§ **EXERCISE PROMPT**: Give back each record precisely, pictures excluded.

§ **TASK DATA**:
#####

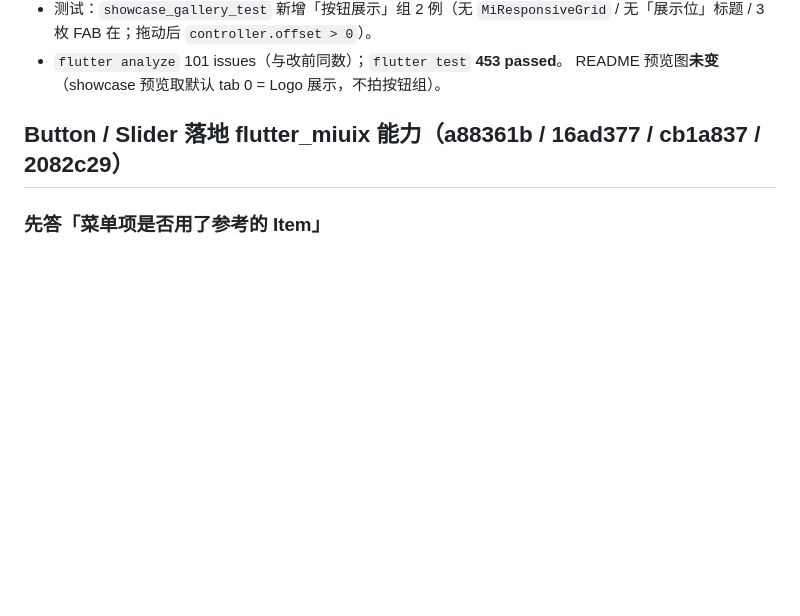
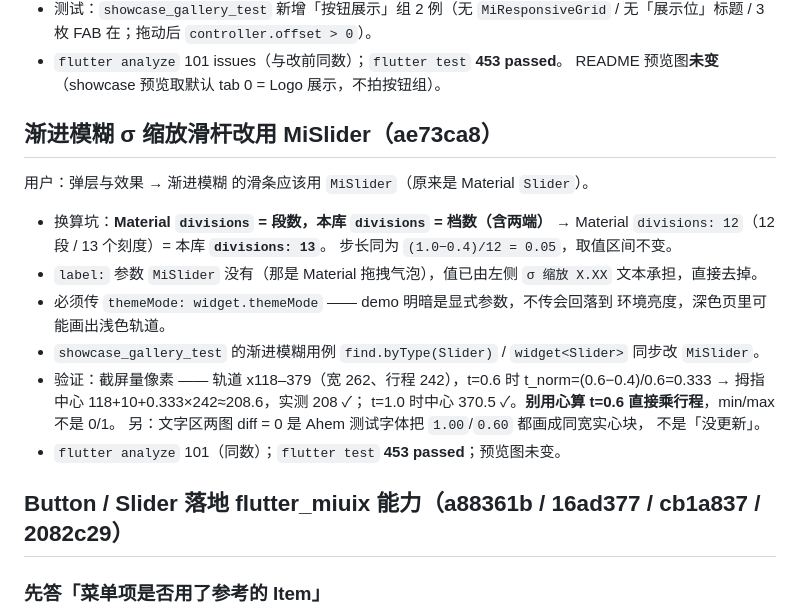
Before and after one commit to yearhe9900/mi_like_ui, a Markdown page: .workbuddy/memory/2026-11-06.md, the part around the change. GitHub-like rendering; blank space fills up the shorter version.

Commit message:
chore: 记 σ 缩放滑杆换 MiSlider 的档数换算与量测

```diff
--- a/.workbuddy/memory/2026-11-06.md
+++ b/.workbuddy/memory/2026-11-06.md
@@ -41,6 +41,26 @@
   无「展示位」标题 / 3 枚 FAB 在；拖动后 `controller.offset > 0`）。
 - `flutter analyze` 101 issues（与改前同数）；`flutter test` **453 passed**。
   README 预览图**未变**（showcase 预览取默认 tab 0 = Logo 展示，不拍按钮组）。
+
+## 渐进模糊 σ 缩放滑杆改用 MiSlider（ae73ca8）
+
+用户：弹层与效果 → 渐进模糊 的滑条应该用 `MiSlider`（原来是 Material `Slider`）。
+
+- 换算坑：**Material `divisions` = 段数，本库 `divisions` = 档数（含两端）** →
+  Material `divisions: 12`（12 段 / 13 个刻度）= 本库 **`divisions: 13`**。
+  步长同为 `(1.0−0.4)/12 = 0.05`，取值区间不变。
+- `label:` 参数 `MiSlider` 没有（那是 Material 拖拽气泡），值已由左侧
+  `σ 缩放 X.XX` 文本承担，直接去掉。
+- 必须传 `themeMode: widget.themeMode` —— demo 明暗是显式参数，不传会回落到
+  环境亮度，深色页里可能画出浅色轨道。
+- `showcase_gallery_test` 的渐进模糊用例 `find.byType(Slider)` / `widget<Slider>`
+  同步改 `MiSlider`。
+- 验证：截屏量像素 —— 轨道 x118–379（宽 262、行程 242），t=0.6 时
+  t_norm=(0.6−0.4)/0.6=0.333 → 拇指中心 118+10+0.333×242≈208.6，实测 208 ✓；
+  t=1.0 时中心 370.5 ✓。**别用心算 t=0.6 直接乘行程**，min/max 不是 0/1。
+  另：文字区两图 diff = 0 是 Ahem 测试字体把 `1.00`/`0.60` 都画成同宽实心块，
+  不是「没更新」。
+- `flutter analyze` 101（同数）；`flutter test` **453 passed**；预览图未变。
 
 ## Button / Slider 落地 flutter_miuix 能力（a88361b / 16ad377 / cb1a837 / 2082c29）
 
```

#####

§ **RESULT OF THIS EXERCISE**:
Before and after one commit to yearhe9900/mi_like_ui, a Markdown page: .workbuddy/memory/2026-11-06.md, the part around the change. GitHub-like rendering; blank space fills up the shorter version.

Commit message:
chore: 记 σ 缩放滑杆换 MiSlider 的档数换算与量测

```diff
--- a/.workbuddy/memory/2026-11-06.md
+++ b/.workbuddy/memory/2026-11-06.md
@@ -41,6 +41,26 @@
   无「展示位」标题 / 3 枚 FAB 在；拖动后 `controller.offset > 0`）。
 - `flutter analyze` 101 issues（与改前同数）；`flutter test` **453 passed**。
   README 预览图**未变**（showcase 预览取默认 tab 0 = Logo 展示，不拍按钮组）。
+
+## 渐进模糊 σ 缩放滑杆改用 MiSlider（ae73ca8）
+
+用户：弹层与效果 → 渐进模糊 的滑条应该用 `MiSlider`（原来是 Material `Slider`）。
+
+- 换算坑：**Material `divisions` = 段数，本库 `divisions` = 档数（含两端）** →
+  Material `divisions: 12`（12 段 / 13 个刻度）= 本库 **`divisions: 13`**。
+  步长同为 `(1.0−0.4)/12 = 0.05`，取值区间不变。
+- `label:` 参数 `MiSlider` 没有（那是 Material 拖拽气泡），值已由左侧
+  `σ 缩放 X.XX` 文本承担，直接去掉。
+- 必须传 `themeMode: widget.themeMode` —— demo 明暗是显式参数，不传会回落到
+  环境亮度，深色页里可能画出浅色轨道。
+- `showcase_gallery_test` 的渐进模糊用例 `find.byType(Slider)` / `widget<Slider>`
+  同步改 `MiSlider`。
+- 验证：截屏量像素 —— 轨道 x118–379（宽 262、行程 242），t=0.6 时
+  t_norm=(0.6−0.4)/0.6=0.333 → 拇指中心 118+10+0.333×242≈208.6，实测 208 ✓；
+  t=1.0 时中心 370.5 ✓。**别用心算 t=0.6 直接乘行程**，min/max 不是 0/1。
+  另：文字区两图 diff = 0 是 Ahem 测试字体把 `1.00`/`0.60` 都画成同宽实心块，
+  不是「没更新」。
+- `flutter analyze` 101（同数）；`flutter test` **453 passed**；预览图未变。
 
 ## Button / Slider 落地 flutter_miuix 能力（a88361b / 16ad377 / cb1a837 / 2082c29）
 
```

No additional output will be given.